A strong Western Australian citrus crop, at a time when national volumes were slightly down, has helped one of the state's leading citrus packing companies achieve its "best export season ever" in 2020.
Northern Valley Packers (NVP), located in Bindoon, north-west of Perth, says admits there was a lot of uncertainty at the start of the season due to COVID-19. But Sales Manager Damien Guthrey says it resulted in nearly 150 containers shipped internationally - almost 50 per cent increase on last year.
"We saw a high level of demand coming out of all our major trading partners in South East Asia; Japan in particular," he said. "We were three times the volumes into Japan compared to 2019, which was our strongest season to date. We've only been in that market for three years now, and coming off a small base, it's a growing market for us. But we saw really strong demand coming out of the retail sector.
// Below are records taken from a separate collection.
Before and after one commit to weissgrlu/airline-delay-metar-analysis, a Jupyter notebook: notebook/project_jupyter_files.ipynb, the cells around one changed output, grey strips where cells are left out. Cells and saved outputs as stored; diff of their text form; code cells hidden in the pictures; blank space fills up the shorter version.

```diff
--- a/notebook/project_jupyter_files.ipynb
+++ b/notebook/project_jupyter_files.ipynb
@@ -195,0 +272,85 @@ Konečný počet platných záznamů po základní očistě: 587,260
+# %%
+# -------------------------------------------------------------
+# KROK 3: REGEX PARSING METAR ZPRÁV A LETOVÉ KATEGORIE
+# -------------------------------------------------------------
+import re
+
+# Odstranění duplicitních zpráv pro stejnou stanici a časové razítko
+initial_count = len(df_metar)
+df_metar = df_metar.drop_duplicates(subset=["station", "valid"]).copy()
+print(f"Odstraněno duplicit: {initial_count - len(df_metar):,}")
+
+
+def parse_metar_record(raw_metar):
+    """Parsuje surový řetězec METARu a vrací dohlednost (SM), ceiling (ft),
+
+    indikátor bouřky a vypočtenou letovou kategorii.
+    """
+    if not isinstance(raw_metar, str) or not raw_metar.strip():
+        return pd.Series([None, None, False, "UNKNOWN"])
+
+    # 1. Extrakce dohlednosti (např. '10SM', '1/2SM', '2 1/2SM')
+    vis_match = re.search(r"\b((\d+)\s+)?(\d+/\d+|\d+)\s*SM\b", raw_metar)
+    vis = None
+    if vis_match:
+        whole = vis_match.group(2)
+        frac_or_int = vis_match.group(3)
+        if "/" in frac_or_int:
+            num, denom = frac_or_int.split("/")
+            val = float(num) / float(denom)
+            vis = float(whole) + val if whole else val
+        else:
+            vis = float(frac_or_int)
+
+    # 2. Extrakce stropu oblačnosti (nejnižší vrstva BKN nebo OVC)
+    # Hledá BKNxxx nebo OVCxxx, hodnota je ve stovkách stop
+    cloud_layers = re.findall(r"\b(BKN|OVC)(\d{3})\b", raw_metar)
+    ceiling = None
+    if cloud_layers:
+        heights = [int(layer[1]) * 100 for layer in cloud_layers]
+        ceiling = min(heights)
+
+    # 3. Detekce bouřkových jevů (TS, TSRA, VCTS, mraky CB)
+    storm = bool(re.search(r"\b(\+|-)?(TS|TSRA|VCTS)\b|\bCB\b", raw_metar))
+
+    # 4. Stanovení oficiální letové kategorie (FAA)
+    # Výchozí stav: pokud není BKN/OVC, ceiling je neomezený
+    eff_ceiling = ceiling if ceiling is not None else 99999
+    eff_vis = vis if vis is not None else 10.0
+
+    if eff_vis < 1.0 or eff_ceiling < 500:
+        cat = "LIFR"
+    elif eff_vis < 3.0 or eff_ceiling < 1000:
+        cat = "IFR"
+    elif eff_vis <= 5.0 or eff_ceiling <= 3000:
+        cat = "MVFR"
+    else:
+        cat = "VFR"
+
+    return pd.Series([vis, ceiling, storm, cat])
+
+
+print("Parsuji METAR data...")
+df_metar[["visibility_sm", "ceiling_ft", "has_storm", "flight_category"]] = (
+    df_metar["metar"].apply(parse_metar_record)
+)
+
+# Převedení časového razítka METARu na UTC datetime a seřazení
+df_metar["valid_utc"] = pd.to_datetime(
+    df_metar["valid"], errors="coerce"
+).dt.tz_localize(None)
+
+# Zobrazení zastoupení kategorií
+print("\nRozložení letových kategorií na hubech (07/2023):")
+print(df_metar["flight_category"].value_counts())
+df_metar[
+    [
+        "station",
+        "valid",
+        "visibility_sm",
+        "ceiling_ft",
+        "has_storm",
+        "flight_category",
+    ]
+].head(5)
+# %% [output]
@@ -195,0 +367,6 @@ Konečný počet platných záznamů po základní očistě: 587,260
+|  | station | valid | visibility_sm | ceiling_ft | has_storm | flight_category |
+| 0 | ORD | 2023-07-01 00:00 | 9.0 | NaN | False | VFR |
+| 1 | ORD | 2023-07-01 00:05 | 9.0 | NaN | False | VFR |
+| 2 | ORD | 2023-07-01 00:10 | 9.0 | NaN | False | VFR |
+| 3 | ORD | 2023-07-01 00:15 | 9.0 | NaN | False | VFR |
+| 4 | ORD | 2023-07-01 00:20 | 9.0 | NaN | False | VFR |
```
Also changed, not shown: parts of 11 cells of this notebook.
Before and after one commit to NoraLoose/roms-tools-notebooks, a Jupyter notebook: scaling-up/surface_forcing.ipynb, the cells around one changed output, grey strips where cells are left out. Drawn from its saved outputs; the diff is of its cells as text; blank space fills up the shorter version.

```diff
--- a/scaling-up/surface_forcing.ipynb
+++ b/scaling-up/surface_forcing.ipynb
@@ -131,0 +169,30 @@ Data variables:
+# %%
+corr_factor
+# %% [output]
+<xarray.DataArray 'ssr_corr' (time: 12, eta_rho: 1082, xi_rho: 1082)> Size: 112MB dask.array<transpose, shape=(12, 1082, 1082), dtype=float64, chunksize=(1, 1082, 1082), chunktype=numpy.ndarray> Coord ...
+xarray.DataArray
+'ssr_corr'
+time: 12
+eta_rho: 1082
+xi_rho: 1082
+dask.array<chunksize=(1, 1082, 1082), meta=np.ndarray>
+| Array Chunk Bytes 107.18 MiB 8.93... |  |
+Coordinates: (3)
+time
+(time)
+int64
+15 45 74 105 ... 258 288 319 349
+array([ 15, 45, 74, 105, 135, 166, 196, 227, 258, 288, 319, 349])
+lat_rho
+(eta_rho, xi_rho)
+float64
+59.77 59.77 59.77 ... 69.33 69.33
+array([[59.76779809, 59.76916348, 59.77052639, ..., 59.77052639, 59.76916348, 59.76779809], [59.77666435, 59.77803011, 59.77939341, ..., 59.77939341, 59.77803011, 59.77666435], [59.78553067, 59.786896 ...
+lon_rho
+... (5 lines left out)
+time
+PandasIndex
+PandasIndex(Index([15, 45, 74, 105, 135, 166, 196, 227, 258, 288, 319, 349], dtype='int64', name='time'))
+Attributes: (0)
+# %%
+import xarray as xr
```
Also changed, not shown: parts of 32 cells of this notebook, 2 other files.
The Chinese market was strong the whole way through. I think that was a combination of decreased supply going into that market, and the general strong demand for citrus. That may be related to the health properties, because we even saw that domestically, with strong sales numbers. Overall, all markets that we went into this year, were up in value and volume."
He added that while there were initial concerns over where the orders would come from when coronavirus became a global pandemic, it turned out to be a delayed, but steady, start to the season in China, due to the slow sales of Northern Hemisphere fruit.
"In previous seasons, our partners in China are usually pushing us to start as soon as we can, but this year were telling us it is okay to start when we are ready," Mr Guthrey said. "It was pretty soon after starting the season, the market picked up and buyers were looking to get as much fruit as they could. That remained consistent throughout the season."
The company is situated in the state's Northern Valley region and sources a large amount of its fruit from Moora Citrus, which is marketed under that brand name. Other growing regions include Gingin, Bindoon and Harvey, which is marketed under the Cooee Citrus brand.
Mr Guthrey explains that one of the main drivers for demand was that the eating quality was consistently strong throughout the season.
"Across the board, mandarins and oranges were eating better than ever in recent history," he said. "There was consistently high brix, and the acid levels were between 0.9-1.0. So, the quality was constantly remarked upon, both domestically and through our partners in South East Asia, and the Middle East. We had perfect conditions over the summer and autumn that led to that good eating quality. But it has been a work in progress to get WA recognised as a citrus growing region."
Mr Guthrey says that Western Australia is a fairly young export growing region, nationally, with most plantings less than 15 years old. NVP's first export of citrus only took place in 2016, with just two containers; one to China and the other to Hong Kong.
"Each year we are seeing natural growth in terms of tonnages, which is part of the reason we are seeing export growth," Mr Guthrey said. "We expect that to grow again, next year. But it's incredible in four years to be exporting 150 containers. We now have a consistent presence in markets and customers are recognising our fruit. WA has a different climate to the Eastern States with more sunshine in Western Australia than other growing regions, and it is the sun that gives our citrus the sugars. Also, being a young orchard, the skin texture is improving each year, as our trees get more mature; when we first went into overseas markets, the texture was one of the main concerns. The texture of the WA fruit has been traditionally more coarse than other growing regions, but as we continue to build into these markets, the skin texture is smoothing out, and improving."
While the vast majority of the state's orchard plantings is focussed on oranges and mandarins, Mr Guthrey admits that there has been interest from international markets in other citrus varieties, such as lemon, limes and grapefruit, however, there is not the supply to fill the orders.
NVP is expecting to see a higher rate of export growth, driven by the restricted capacity of local domestic consumption in Western Australia.
"With the increase in our fruit production, we are not seeing the corresponding increase in domestic consumption so we cannot plan on being able to sell it all in Western Australia," Mr Guthery said. "So, the growth of export partnerships is pivotal as a business. We haven't had any significant plantings in the past few years, but prior to that, in 2005-2015 there were major plantings, which are still yet to achieve full production. We expect production to increase by 30-40 per cent in the next 3-4 years."